tegla hunter
Hi Denis,
I only have two footages. But this was my first fireball to measure using SkyFit and didn't know I had to press Ctrl in order to place the little red cross where I pointed during manual reduction. Since then I recalculated this event and now I have a bit better data. By the way I was surprised by its end altitude. It really didn't seem that big of an event. I use velpart 0.2 because when I recalculated the 2023. 01. 25. possible dropper over WestUkraine using all the amateur videos that I have (just for the sake of practice) I got the same orbital period as the czech calculation using velpart 0.2. (1.4 years for them, 1.398 for me). Aphelion distance is more sensitive for initial speed so it would have been a better parameter to make a comparison with, but they didn't publish their Q. I assume the focus was on the possibility of meteorites landing, not the heliocentric trajectory, while I'm interested in both. (by the way this WMPL is insanely powerful tool even for lowresolution amateur footages. The distance between their end point and mine is around 650 meters, which I consider insanely good given the quality of the videos and their distance from the event. The error of dynamic mass estimatiom for the end is only in one order of magnitude compared to the Czech calculation) I still don't know what portion of the beginning should I use to get as accurate heliocentric orbit as possible for any given dataset. The dilemma is that the more points I use the greater the spatial precision will be, but also the atmoshperic drag is increasing, and it will lower the calculated entry velocity compared to reality. So I use velpart 0.2 because it worked for me... once. Back to this 2023. 03. 03. event: dynamic mass estimation for the end shows around 40g of surviving material, but the upper limit is 248 tons :D I assumed it is because of inaccuarte manual reduction for the end. Also, I only have one footage to measure the end of this event, so maybe that's why the mass range is so detached from reality. Regards, Bence 

Denis Vida
Hi Bence, Great job with this event, this looks quite good. I'd suggest that you always need at least 3 stations to be sure, if possible. As for the velpart option, for rocky meteoroids (e.g. meteoritedropping fireballs), I actually suggest that you don't look at the percentage from the beginning but look at the initial height. For example, these objects don't decelerate much above ~60 km. So you can just specify vinitht 60. From experience, I can suggest making sure that you know the camera FPS well. We found that various security cameras can have wildly nonstandard FPS values. Some even do a "Waltz" where they do something like 1/20, 1/20, skip, 1/10, ... This will all influence the velocity.

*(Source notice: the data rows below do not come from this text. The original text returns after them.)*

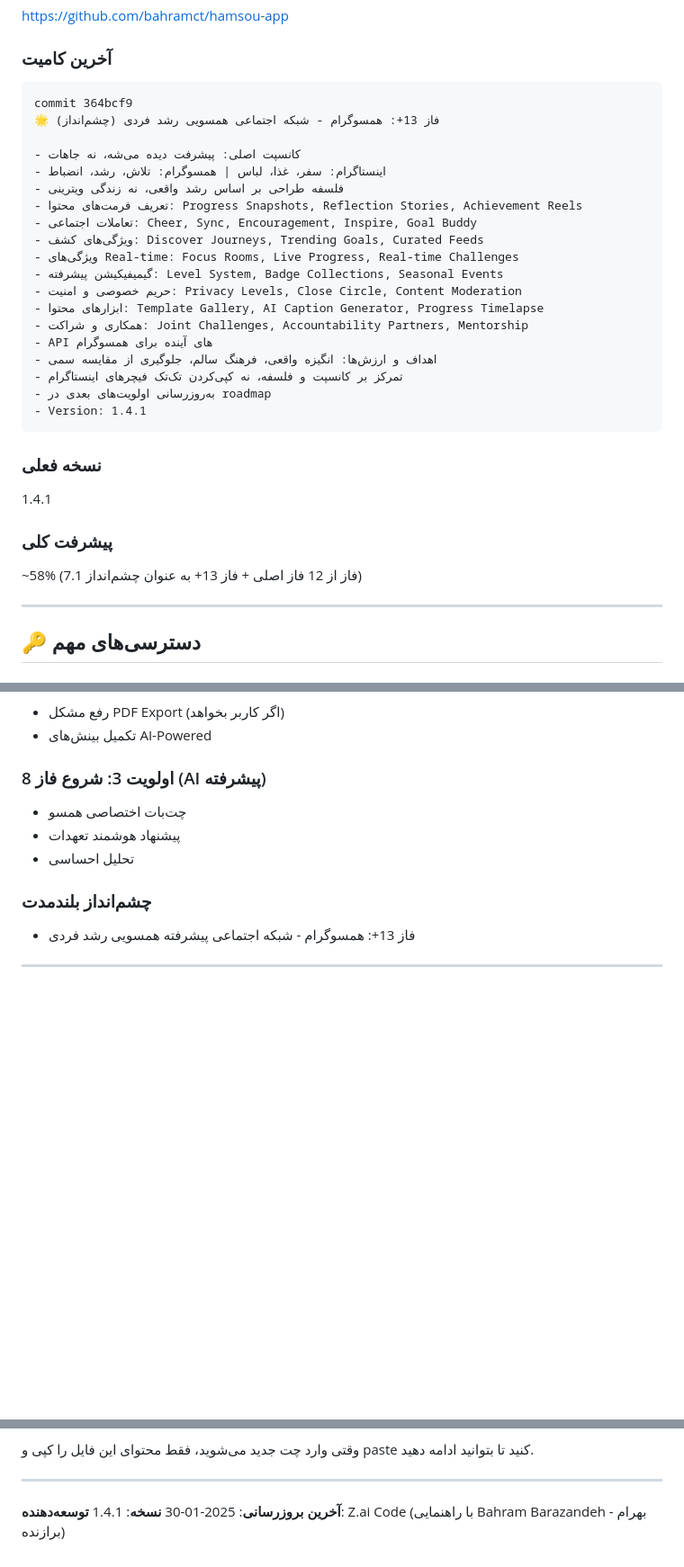
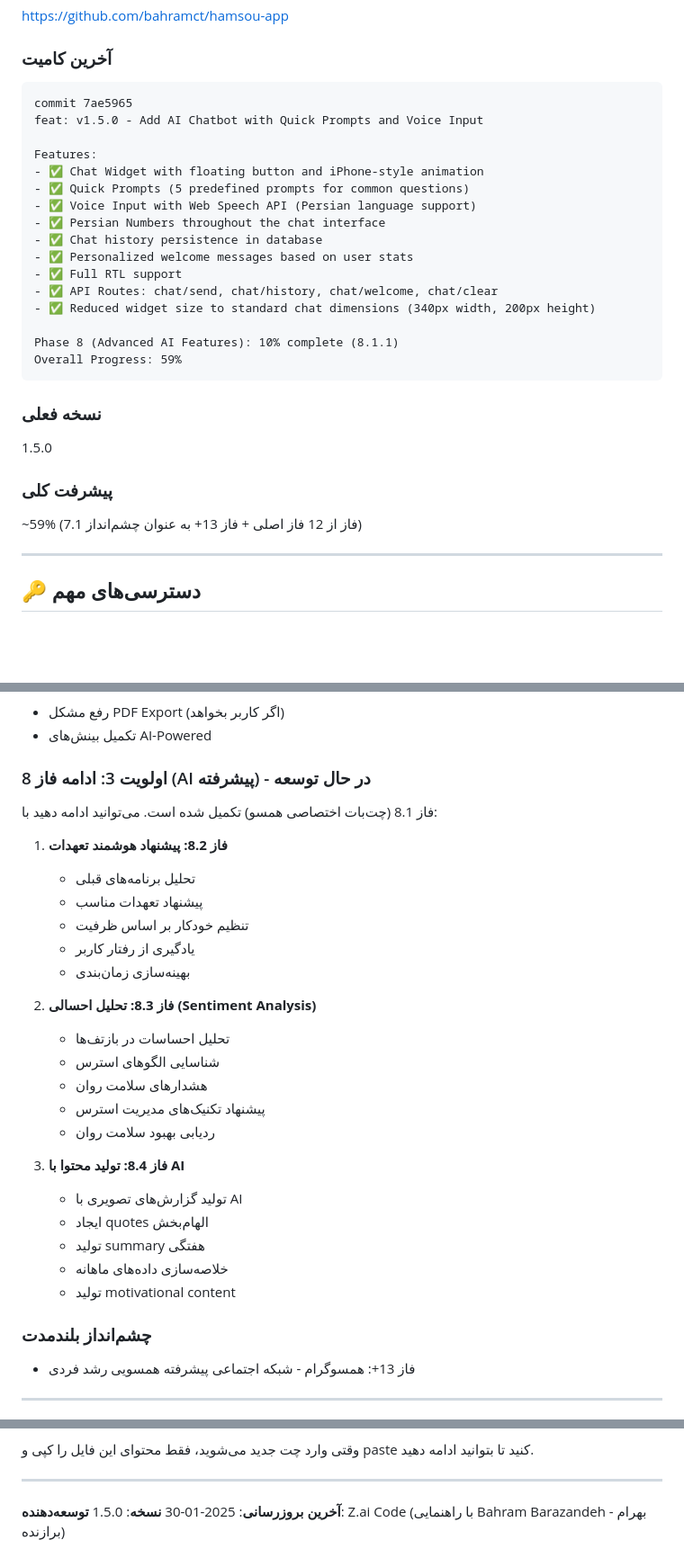
Before and after one commit to bahramct/hamsou-app, a Markdown page: AI-Resume.md, 3 parts joined by grey strips. Shown at 90% size. GitHub-like rendering; blank space fills up the shorter version.

````diff
--- a/AI-Resume.md
+++ b/AI-Resume.md
@@ -21,32 +21,29 @@ https://github.com/bahramct/hamsou-app
 
 ### آخرین کامیت
 ```
-commit 364bcf9
-🌟 فاز 13+: همسوگرام - شبکه اجتماعی همسویی رشد فردی (چشم‌انداز)
+commit 7ae5965
+feat: v1.5.0 - Add AI Chatbot with Quick Prompts and Voice Input
 
-- کانسپت اصلی: پیشرفت دیده می‌شه، نه جاهات
-- اینستاگرام: سفر، غذا، لباس | همسوگرام: تلاش، رشد، انضباط
-- فلسفه طراحی بر اساس رشد واقعی، نه زندگی ویترینی
-- تعریف فرمت‌های محتوا: Progress Snapshots, Reflection Stories, Achievement Reels
-- تعاملات اجتماعی: Cheer, Sync, Encouragement, Inspire, Goal Buddy
-- ویژگی‌های کشف: Discover Journeys, Trending Goals, Curated Feeds
-- ویژگی‌های Real-time: Focus Rooms, Live Progress, Real-time Challenges
-- گیمیفیکیشن پیشرفته: Level System, Badge Collections, Seasonal Events
-- حریم خصوصی و امنیت: Privacy Levels, Close Circle, Content Moderation
-- ابزارهای محتوا: Template Gallery, AI Caption Generator, Progress Timelapse
-- همکاری و شراکت: Joint Challenges, Accountability Partners, Mentorship
-- API های آینده برای همسوگرام
-- اهداف و ارزش‌ها: انگیزه واقعی، فرهنگ سالم، جلوگیری از مقایسه سمی
-- تمرکز بر کانسپت و فلسفه، نه کپی‌کردن تک‌تک فیچرهای اینستاگرام
-- به‌روزرسانی اولویت‌های بعدی در roadmap
-- Version: 1.4.1
+Features:
+- ✅ Chat Widget with floating button and iPhone-style animation
+- ✅ Quick Prompts (5 predefined prompts for common questions)
+- ✅ Voice Input with Web Speech API (Persian language support)
+- ✅ Persian Numbers throughout the chat interface
+- ✅ Chat history persistence in database
+- ✅ Personalized welcome messages based on user stats
+- ✅ Full RTL support
+- ✅ API Routes: chat/send, chat/history, chat/welcome, chat/clear
+- ✅ Reduced widget size to standard chat dimensions (340px width, 200px height)
+
+Phase 8 (Advanced AI Features): 10% complete (8.1.1)
+Overall Progress: 59%
 ```
 
 ### نسخه فعلی
-1.4.1
+1.5.0
 
 ### پیشرفت کلی
-~58% (7.1 فاز از 12 فاز اصلی + فاز 13+ به عنوان چشم‌انداز)
+~59% (7.1 فاز از 12 فاز اصلی + فاز 13+ به عنوان چشم‌انداز)
 
 ---
 
@@ -310,10 +362,33 @@ tail -100 /home/z/my-project/dev.log
 
 </div>
 
-### اولویت 3: شروع فاز 8 (AI پیشرفته)
-- چت‌بات اختصاصی همسو
-- پیشنهاد هوشمند تعهدات
-- تحلیل احساسی
+### اولویت 3: ادامه فاز 8 (AI پیشرفته) - در حال توسعه
+<div dir="rtl">
+
+فاز 8.1 (چت‌بات اختصاصی همسو) تکمیل شده است. می‌توانید ادامه دهید با:
+
+1. **فاز 8.2: پیشنهاد هوشمند تعهدات**
+   - تحلیل برنامه‌های قبلی
+   - پیشنهاد تعهدات مناسب
+   - تنظیم خودکار بر اساس ظرفیت
+   - یادگیری از رفتار کاربر
+   - بهینه‌سازی زمان‌بندی
+
+2. **فاز 8.3: تحلیل احسالی (Sentiment Analysis)**
+   - تحلیل احساسات در بازتف‌ها
+   - شناسایی الگوهای استرس
+   - هشدارهای سلامت روان
+   - پیشنهاد تکنیک‌های مدیریت استرس
+   - ردیابی بهبود سلامت روان
+
+3. **فاز 8.4: تولید محتوا با AI**
+   - تولید گزارش‌های تصویری با AI
+   - ایجاد quotes الهام‌بخش
+   - تولید summary هفتگی
+   - خلاصه‌سازی داده‌های ماهانه
+   - تولید motivational content
+
+</div>
 
 ### چشم‌انداز بلندمدت
 - فاز 13+: همسوگرام - شبکه اجتماعی پیشرفته همسویی رشد فردی
@@ -469,7 +544,7 @@ const result = await authApiPost('/api/commitments', { text: '...' });
 <div dir="rtl">
 
 **آخرین بروزرسانی**: 2025-01-30
-**نسخه**: 1.4.1
+**نسخه**: 1.5.0
 **توسعه‌دهنده**: Z.ai Code (با راهنمایی Bahram Barazandeh - بهرام برازنده)
 
 </div>
````
Also changed, not shown: other parts of AI-Resume.md (+56 -1 lines).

Yeah, you can tell but that one line sticking down that something is wrong. I think more measurements of the end are needed to make a better prediction. The dynamic mass equations assume that most of the mass loss is done, so by definition, you need to observe it very close to the end when it stopped fragmenting and ablating a lot. Cheers, Denis On Fri, Mar 24, 2023 at 7:11 AM tegla hunter <gubear99@...> wrote: Hi Denis, 

tegla hunter
Thank you Denis! From now on I will use vinitht 60 for the big ones
In most cases we simply don't have enough footages. If we had 10 independent videos, I would be happy to measure them all :) Clear skies, GB